Tony says he never expected his sons to follow in his footsteps at BU, but he is happy it worked out the way it did. “To have the two of them there and be able to watch them both play, it’s great for us,” he says. “It’s just nice to see them both on the ice together again.”
Even if Tony didn’t push his sons towards becoming Terriers, he made sure they were familiar with BU hockey from an early age, often bringing them to Agganis Arena together when they were young.
“It’s always fun going to a BU game, and the kids enjoyed it when they were growing up,” Tony says. “They had some great players the kids could emulate and want to be like and watch them go from BU to the pros.”
But perhaps the player they were most influenced by was their father. “It’s really fun just to be at BU where our dad played,” Ty says, “and to be able to share that with my brother.” And Tristan adds that “hearing all the stories and how much fun he had when he was here, and when you look at BU’s history as a team and as a school, it’s definitely somewhere that I thought would be a good fit for me.”
After all those years watching their father in the NHL and watching Terrier games together from the bleachers, now the family comes to watch Ty and Tristan play at the same school their father did. Tony and his wife, Laurie, do their best to attend every game they can.
“I think it means a lot to my parents,” Ty says. “Just to be able to drive to every game and see us both play, it’s kind of like a one-stop shop.”
“For those guys growing up around Boston, being able to play at BU and have your family close, it’s great for Ty and Tristan’s family,” Friedman says.
The brothers are as close as ever off the ice, too. They were roommates over the summer as Tristan adjusted to life at BU, and he says Ty has been instrumental to his smooth start in Boston. “Having my brother here is a big help,” he says. “I’ve been picking his brain, whether it be about school or out on the ice. He’s been there all the way. It definitely wouldn’t have been as easy a transition without him.”
And Ty is happy that he can be there for his younger brother. “Being able to help him along the way and help him learn the ropes, it’s been a lot of fun,” he says.
Friedman says he and the rest of the staff, including head coach Albie O’Connell (CAS’99), are aware of the bond between the brothers. “Any time that Albie has them on a line together, you can see their eyes light up,” Friedman says. “They’re very tight-knit. They really care about each other a lot, and they enjoy being around each other.”
Tony Amonte credits their passion for the sport as being behind it all. “They both love the school, they love being at BU, and love playing hockey at Agganis Arena in front of the BU crowds,” he says.
“It’s an unbelievable experience,” Ty says, “and just having Tristan here makes it even better.”
And from Tristan: “It’s definitely something that I’ll remember for a very long time.”
Ty and Tristan Amonte and the Terriers will next take on Boston College at Agganis Arena on Friday, December 10, at 7:30 pm, and the semester calendar will conclude against the United States National Team Development Program’s Under-18 Team at home on Saturday, December 11, at 2:30 pm. Students with a sports pass can log in and claim a ticket for free.
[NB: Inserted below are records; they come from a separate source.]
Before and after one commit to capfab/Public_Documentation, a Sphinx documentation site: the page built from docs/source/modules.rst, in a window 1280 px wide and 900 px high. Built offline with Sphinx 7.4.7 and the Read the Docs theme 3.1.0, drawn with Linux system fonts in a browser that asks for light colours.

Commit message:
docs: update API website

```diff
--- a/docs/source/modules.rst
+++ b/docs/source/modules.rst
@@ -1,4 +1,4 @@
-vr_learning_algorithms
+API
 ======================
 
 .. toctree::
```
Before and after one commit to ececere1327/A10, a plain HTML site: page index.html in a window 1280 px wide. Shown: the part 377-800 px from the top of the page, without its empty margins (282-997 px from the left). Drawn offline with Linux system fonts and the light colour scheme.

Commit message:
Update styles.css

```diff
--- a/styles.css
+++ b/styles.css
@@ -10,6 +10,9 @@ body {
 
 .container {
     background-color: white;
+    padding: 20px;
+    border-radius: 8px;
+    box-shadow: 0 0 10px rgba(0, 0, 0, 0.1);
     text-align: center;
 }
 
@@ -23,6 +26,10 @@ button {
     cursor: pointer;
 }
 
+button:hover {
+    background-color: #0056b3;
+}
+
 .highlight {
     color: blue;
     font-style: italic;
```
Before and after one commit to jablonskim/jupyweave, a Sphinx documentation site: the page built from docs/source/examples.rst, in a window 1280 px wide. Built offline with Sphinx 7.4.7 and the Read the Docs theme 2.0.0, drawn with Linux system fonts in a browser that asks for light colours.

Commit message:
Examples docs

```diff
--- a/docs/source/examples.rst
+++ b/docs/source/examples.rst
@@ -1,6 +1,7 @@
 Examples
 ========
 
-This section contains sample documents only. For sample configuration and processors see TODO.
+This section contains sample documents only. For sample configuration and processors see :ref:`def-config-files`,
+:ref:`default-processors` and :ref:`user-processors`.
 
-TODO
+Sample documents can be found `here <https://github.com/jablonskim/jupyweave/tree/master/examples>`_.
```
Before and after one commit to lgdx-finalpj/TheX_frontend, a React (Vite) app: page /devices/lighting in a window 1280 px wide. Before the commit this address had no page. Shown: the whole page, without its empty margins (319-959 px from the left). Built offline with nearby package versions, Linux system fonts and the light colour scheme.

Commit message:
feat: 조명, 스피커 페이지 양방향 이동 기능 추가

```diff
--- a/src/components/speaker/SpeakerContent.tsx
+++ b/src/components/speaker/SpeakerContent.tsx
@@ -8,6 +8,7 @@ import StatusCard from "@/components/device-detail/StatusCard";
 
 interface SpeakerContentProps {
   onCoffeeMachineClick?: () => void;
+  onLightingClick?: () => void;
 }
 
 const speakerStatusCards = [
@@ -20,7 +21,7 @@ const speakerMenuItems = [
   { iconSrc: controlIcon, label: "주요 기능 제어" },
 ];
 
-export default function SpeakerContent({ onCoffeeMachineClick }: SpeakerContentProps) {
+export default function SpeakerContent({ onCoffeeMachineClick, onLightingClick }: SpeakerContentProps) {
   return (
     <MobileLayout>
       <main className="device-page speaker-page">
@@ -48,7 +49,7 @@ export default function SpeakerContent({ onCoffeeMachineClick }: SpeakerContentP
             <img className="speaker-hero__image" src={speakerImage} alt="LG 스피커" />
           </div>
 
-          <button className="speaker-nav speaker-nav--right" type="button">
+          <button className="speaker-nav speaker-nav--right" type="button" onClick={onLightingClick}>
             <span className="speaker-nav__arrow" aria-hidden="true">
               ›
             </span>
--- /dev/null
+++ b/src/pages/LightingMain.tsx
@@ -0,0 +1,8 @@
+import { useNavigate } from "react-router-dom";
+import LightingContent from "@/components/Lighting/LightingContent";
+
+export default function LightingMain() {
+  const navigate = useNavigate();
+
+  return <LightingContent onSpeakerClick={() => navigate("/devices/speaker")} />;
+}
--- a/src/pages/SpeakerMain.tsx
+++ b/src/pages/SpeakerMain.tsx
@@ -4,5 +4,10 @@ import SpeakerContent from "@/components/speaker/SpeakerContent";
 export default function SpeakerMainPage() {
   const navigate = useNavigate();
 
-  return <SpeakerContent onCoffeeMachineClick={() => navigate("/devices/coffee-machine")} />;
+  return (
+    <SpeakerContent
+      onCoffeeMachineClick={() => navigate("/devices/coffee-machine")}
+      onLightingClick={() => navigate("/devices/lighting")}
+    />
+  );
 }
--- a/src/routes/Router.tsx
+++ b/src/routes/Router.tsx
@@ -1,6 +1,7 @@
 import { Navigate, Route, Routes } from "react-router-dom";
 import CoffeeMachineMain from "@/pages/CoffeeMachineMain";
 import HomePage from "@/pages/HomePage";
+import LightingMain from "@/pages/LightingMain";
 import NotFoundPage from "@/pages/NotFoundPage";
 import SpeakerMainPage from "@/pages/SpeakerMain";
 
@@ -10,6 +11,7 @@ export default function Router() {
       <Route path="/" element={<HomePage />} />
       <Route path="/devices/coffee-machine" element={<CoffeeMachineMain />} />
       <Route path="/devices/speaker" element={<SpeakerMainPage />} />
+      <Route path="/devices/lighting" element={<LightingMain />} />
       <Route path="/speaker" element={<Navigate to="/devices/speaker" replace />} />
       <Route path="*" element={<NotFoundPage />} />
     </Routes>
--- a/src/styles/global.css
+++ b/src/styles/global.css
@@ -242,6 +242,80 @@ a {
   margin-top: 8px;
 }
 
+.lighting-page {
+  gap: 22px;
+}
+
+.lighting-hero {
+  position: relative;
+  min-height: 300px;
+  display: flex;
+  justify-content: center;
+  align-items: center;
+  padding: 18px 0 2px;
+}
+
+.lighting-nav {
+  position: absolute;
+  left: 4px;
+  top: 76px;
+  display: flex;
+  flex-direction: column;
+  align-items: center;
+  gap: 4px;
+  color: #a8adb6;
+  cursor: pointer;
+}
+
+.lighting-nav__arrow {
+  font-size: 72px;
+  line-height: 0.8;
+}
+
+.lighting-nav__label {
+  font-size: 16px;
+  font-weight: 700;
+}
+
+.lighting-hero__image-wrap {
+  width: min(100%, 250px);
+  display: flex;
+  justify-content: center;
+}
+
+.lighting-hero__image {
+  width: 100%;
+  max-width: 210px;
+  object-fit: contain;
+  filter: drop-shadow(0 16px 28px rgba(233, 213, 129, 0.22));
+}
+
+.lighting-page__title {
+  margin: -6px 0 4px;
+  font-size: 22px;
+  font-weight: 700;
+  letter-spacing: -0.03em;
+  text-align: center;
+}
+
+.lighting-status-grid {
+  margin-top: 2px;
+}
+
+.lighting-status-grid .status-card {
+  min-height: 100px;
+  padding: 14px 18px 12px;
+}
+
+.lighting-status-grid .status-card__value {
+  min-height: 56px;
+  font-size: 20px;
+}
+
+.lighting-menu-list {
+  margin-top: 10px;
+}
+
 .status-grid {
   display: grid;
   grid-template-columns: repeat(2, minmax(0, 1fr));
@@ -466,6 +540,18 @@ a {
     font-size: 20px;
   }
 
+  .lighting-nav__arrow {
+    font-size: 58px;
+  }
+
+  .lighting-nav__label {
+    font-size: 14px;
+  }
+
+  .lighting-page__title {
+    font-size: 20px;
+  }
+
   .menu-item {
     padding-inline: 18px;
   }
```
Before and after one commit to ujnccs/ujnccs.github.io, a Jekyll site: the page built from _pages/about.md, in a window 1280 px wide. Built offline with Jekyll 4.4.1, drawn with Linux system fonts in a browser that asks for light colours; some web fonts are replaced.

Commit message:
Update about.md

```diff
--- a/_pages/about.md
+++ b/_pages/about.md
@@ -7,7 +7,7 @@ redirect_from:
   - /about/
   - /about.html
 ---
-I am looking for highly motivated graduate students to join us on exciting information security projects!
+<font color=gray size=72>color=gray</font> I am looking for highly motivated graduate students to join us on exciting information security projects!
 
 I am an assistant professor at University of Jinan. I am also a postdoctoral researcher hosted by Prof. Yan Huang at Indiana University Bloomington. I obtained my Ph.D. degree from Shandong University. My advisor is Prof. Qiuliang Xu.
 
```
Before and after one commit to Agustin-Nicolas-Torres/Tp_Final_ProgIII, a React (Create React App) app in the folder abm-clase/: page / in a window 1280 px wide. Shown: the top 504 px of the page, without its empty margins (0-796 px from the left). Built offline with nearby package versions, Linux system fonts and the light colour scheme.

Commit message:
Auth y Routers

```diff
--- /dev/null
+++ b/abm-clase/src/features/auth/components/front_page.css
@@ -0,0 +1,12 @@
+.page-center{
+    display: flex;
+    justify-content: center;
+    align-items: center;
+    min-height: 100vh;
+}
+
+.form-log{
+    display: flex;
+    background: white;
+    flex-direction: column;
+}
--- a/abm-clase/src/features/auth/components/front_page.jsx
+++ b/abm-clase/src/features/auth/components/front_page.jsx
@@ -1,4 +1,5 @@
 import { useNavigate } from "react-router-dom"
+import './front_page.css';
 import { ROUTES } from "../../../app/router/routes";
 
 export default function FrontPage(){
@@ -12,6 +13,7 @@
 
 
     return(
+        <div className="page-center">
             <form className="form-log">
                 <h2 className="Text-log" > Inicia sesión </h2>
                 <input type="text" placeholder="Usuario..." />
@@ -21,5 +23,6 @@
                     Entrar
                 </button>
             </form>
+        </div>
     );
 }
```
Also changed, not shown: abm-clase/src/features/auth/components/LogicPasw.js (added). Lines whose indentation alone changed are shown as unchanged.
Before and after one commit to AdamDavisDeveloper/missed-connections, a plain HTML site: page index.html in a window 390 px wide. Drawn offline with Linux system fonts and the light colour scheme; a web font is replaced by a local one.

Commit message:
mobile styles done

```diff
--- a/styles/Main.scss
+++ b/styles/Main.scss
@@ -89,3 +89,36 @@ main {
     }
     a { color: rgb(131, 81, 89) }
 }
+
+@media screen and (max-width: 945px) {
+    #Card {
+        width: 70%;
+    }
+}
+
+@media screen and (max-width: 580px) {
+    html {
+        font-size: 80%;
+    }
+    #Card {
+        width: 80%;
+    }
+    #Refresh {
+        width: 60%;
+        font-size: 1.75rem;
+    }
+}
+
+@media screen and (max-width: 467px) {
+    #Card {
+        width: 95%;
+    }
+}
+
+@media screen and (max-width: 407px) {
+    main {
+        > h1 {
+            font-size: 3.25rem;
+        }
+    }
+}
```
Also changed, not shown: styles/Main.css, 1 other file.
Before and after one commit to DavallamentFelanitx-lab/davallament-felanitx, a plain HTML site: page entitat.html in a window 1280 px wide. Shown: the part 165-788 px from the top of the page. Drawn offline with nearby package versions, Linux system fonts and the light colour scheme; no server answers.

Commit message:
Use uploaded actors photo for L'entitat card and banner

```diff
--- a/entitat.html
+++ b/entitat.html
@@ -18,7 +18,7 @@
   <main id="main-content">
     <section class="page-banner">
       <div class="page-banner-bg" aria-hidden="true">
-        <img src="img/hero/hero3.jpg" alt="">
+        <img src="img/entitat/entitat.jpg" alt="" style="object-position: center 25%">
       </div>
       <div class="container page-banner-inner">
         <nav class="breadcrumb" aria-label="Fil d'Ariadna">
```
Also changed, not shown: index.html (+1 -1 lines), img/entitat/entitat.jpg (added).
Find help accessing the sports pass at Agganis Arena’s Sports Pass Guide. Purchase single game tickets in advance online or in person at the Agganis ticket office, 925 Commonwealth Ave., Monday to Friday, from 10 am to 5 pm.
Note: Fans attending games at Agganis Arena and any other indoor venue are required to wear masks and must show proof of vaccination or of a negative COVID test within the last 72 hours. All games can be streamed for free at collegesportslive.com/hockeyeast or on NESN, and fans can also follow all the action on the Terrier Sports Radio Network and @BUGameDay .
I loved making the road trip to Lansing and Michigan State to watch Tony and the rest of the BU team on their way to the Hockey East Championships in 1990! One of the highlights of college. So happy to see his style and talent passed onto his sons. Go BU!